PROBLEM STATEMENT:
When you write out the listing, keep every character and omit the pictures.
Content starts
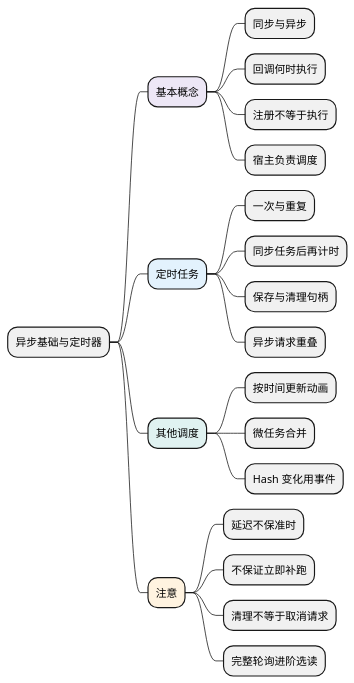
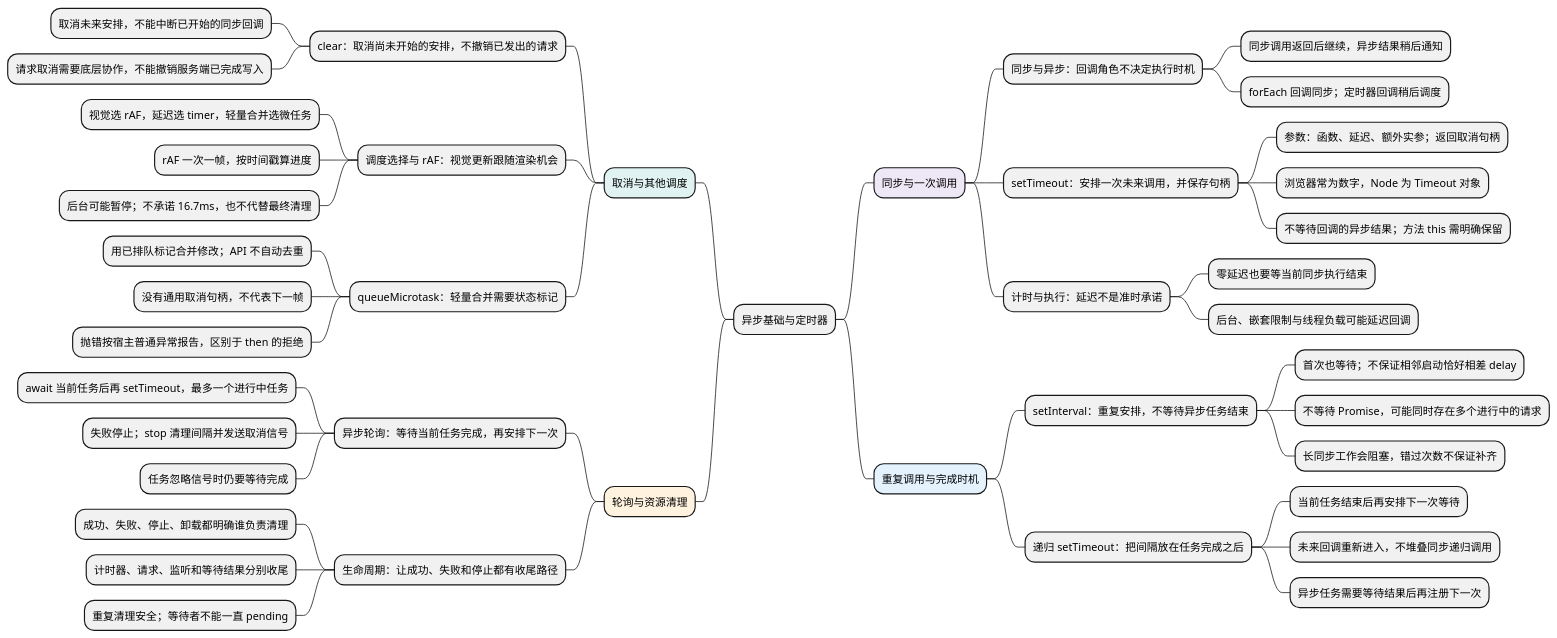
One commit to chenx18/JAVA changed the diagram in docs/AI前端全栈教材/01_JavaScript/04_异步机制/01_异步基础与定时器.md. Above: the diagram before and after it, drawn with PlantUML. The commit also changed other lines of this file and 84 other files, not shown here.

````diff
--- a/docs/AI前端全栈教材/01_JavaScript/04_异步机制/01_异步基础与定时器.md
+++ b/docs/AI前端全栈教材/01_JavaScript/04_异步机制/01_异步基础与定时器.md
@@ -9,31 +9,54 @@
 ```plantuml
 @startmindmap
 skinparam defaultFontName Microsoft YaHei
 skinparam defaultFontSize 14
 skinparam dpi 100
 skinparam backgroundColor white
 skinparam shadowing false
 
 * 异步基础与定时器
-**[#EDE7F6] 基本概念
-*** 同步与异步
-*** 回调何时执行
-*** 注册不等于执行
-*** 宿主负责调度
-**[#E3F2FD] 定时任务
-*** 一次与重复
-*** 同步任务后再计时
-*** 保存与清理句柄
-*** 异步请求重叠
-**[#E0F2F1] 其他调度
-*** 按时间更新动画
-*** 微任务合并
-*** Hash 变化用事件
-**[#FFF3E0] 注意
-*** 延迟不保准时
-*** 不保证立即补跑
-*** 清理不等于取消请求
-*** 完整轮询进阶选读
+**[#EDE7F6] 同步与一次调用
+*** 同步与异步：回调角色不决定执行时机
+**** 同步调用返回后继续，异步结果稍后通知
+**** forEach 回调同步；定时器回调稍后调度
+*** setTimeout：安排一次未来调用，并保存句柄
+**** 参数：函数、延迟、额外实参；返回取消句柄
+**** 浏览器常为数字，Node 为 Timeout 对象
+**** 不等待回调的异步结果；方法 this 需明确保留
+*** 计时与执行：延迟不是准时承诺
+**** 零延迟也要等当前同步执行结束
+**** 后台、嵌套限制与线程负载可能延迟回调
+**[#E3F2FD] 重复调用与完成时机
+*** setInterval：重复安排，不等待异步任务结束
+**** 首次也等待；不保证相邻启动恰好相差 delay
+**** 不等待 Promise，可能同时存在多个进行中的请求
+**** 长同步工作会阻塞，错过次数不保证补齐
+*** 递归 setTimeout：把间隔放在任务完成之后
+**** 当前任务结束后再安排下一次等待
+**** 未来回调重新进入，不堆叠同步递归调用
+**** 异步任务需要等待结果后再注册下一次
+left side
+**[#E0F2F1] 取消与其他调度
+*** clear：取消尚未开始的安排，不撤销已发出的请求
+**** 取消未来安排，不能中断已开始的同步回调
+**** 请求取消需要底层协作，不能撤销服务端已完成写入
+*** 调度选择与 rAF：视觉更新跟随渲染机会
+**** 视觉选 rAF，延迟选 timer，轻量合并选微任务
+**** rAF 一次一帧，按时间戳算进度
+**** 后台可能暂停；不承诺 16.7ms，也不代替最终清理
+*** queueMicrotask：轻量合并需要状态标记
+**** 用已排队标记合并修改；API 不自动去重
+**** 没有通用取消句柄，不代表下一帧
+**** 抛错按宿主普通异常报告，区别于 then 的拒绝
+**[#FFF3E0] 轮询与资源清理
+*** 异步轮询：等待当前任务完成，再安排下一次
+**** await 当前任务后再 setTimeout，最多一个进行中任务
+**** 失败停止；stop 清理间隔并发送取消信号
+**** 任务忽略信号时仍要等待完成
+*** 生命周期：让成功、失败和停止都有收尾路径
+**** 成功、失败、停止、卸载都明确谁负责清理
+**** 计时器、请求、监听和等待结果分别收尾
+**** 重复清理安全；等待者不能一直 pending
 
 @endmindmap
 ```
````
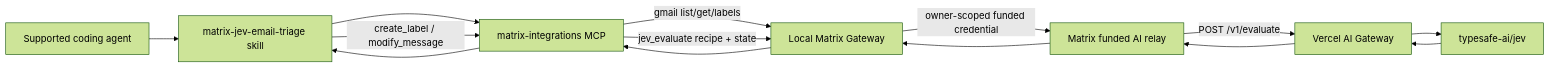
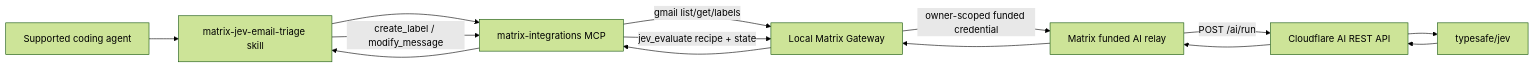
One commit to HamedMP/matrix-os changed the diagram in specs/526-jev-byok/design.zh-en.md. Above: the diagram before and after it, drawn with Mermaid (forest theme). The commit also changed other lines of this file and 3 other files, not shown here.

Commit message:
docs(agents): route Jev through Cloudflare

````diff
--- a/specs/526-jev-byok/design.zh-en.md
+++ b/specs/526-jev-byok/design.zh-en.md
@@ -19,12 +19,12 @@
 ```mermaid
 flowchart LR
   A[Supported coding agent] --> S[matrix-jev-email-triage skill]
   S --> M[matrix-integrations MCP]
   M -->|gmail list/get/labels| G[Local Matrix Gateway]
   M -->|jev_evaluate recipe + state| G
   G -->|owner-scoped funded credential| R[Matrix funded AI relay]
-  R -->|POST /v1/evaluate| V[Vercel AI Gateway]
-  V --> J[typesafe-ai/jev]
-  J --> V --> R --> G --> M --> S
+  R -->|POST /ai/run| C[Cloudflare AI REST API]
+  C --> J[typesafe/jev]
+  J --> C --> R --> G --> M --> S
   S -->|create_label / modify_message| M
 ```
````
Content ends
TASK SOLUTION:
One commit to chenx18/JAVA changed the diagram in docs/AI前端全栈教材/01_JavaScript/04_异步机制/01_异步基础与定时器.md. Above: the diagram before and after it, drawn with PlantUML. The commit also changed other lines of this file and 84 other files, not shown here.

````diff
--- a/docs/AI前端全栈教材/01_JavaScript/04_异步机制/01_异步基础与定时器.md
+++ b/docs/AI前端全栈教材/01_JavaScript/04_异步机制/01_异步基础与定时器.md
@@ -9,31 +9,54 @@
 ```plantuml
 @startmindmap
 skinparam defaultFontName Microsoft YaHei
 skinparam defaultFontSize 14
 skinparam dpi 100
 skinparam backgroundColor white
 skinparam shadowing false
 
 * 异步基础与定时器
-**[#EDE7F6] 基本概念
-*** 同步与异步
-*** 回调何时执行
-*** 注册不等于执行
-*** 宿主负责调度
-**[#E3F2FD] 定时任务
-*** 一次与重复
-*** 同步任务后再计时
-*** 保存与清理句柄
-*** 异步请求重叠
-**[#E0F2F1] 其他调度
-*** 按时间更新动画
-*** 微任务合并
-*** Hash 变化用事件
-**[#FFF3E0] 注意
-*** 延迟不保准时
-*** 不保证立即补跑
-*** 清理不等于取消请求
-*** 完整轮询进阶选读
+**[#EDE7F6] 同步与一次调用
+*** 同步与异步：回调角色不决定执行时机
+**** 同步调用返回后继续，异步结果稍后通知
+**** forEach 回调同步；定时器回调稍后调度
+*** setTimeout：安排一次未来调用，并保存句柄
+**** 参数：函数、延迟、额外实参；返回取消句柄
+**** 浏览器常为数字，Node 为 Timeout 对象
+**** 不等待回调的异步结果；方法 this 需明确保留
+*** 计时与执行：延迟不是准时承诺
+**** 零延迟也要等当前同步执行结束
+**** 后台、嵌套限制与线程负载可能延迟回调
+**[#E3F2FD] 重复调用与完成时机
+*** setInterval：重复安排，不等待异步任务结束
+**** 首次也等待；不保证相邻启动恰好相差 delay
+**** 不等待 Promise，可能同时存在多个进行中的请求
+**** 长同步工作会阻塞，错过次数不保证补齐
+*** 递归 setTimeout：把间隔放在任务完成之后
+**** 当前任务结束后再安排下一次等待
+**** 未来回调重新进入，不堆叠同步递归调用
+**** 异步任务需要等待结果后再注册下一次
+left side
+**[#E0F2F1] 取消与其他调度
+*** clear：取消尚未开始的安排，不撤销已发出的请求
+**** 取消未来安排，不能中断已开始的同步回调
+**** 请求取消需要底层协作，不能撤销服务端已完成写入
+*** 调度选择与 rAF：视觉更新跟随渲染机会
+**** 视觉选 rAF，延迟选 timer，轻量合并选微任务
+**** rAF 一次一帧，按时间戳算进度
+**** 后台可能暂停；不承诺 16.7ms，也不代替最终清理
+*** queueMicrotask：轻量合并需要状态标记
+**** 用已排队标记合并修改；API 不自动去重
+**** 没有通用取消句柄，不代表下一帧
+**** 抛错按宿主普通异常报告，区别于 then 的拒绝
+**[#FFF3E0] 轮询与资源清理
+*** 异步轮询：等待当前任务完成，再安排下一次
+**** await 当前任务后再 setTimeout，最多一个进行中任务
+**** 失败停止；stop 清理间隔并发送取消信号
+**** 任务忽略信号时仍要等待完成
+*** 生命周期：让成功、失败和停止都有收尾路径
+**** 成功、失败、停止、卸载都明确谁负责清理
+**** 计时器、请求、监听和等待结果分别收尾
+**** 重复清理安全；等待者不能一直 pending
 
 @endmindmap
 ```
````
One commit to HamedMP/matrix-os changed the diagram in specs/526-jev-byok/design.zh-en.md. Above: the diagram before and after it, drawn with Mermaid (forest theme). The commit also changed other lines of this file and 3 other files, not shown here.

Commit message:
docs(agents): route Jev through Cloudflare

````diff
--- a/specs/526-jev-byok/design.zh-en.md
+++ b/specs/526-jev-byok/design.zh-en.md
@@ -19,12 +19,12 @@
 ```mermaid
 flowchart LR
   A[Supported coding agent] --> S[matrix-jev-email-triage skill]
   S --> M[matrix-integrations MCP]
   M -->|gmail list/get/labels| G[Local Matrix Gateway]
   M -->|jev_evaluate recipe + state| G
   G -->|owner-scoped funded credential| R[Matrix funded AI relay]
-  R -->|POST /v1/evaluate| V[Vercel AI Gateway]
-  V --> J[typesafe-ai/jev]
-  J --> V --> R --> G --> M --> S
+  R -->|POST /ai/run| C[Cloudflare AI REST API]
+  C --> J[typesafe/jev]
+  J --> C --> R --> G --> M --> S
   S -->|create_label / modify_message| M
 ```
````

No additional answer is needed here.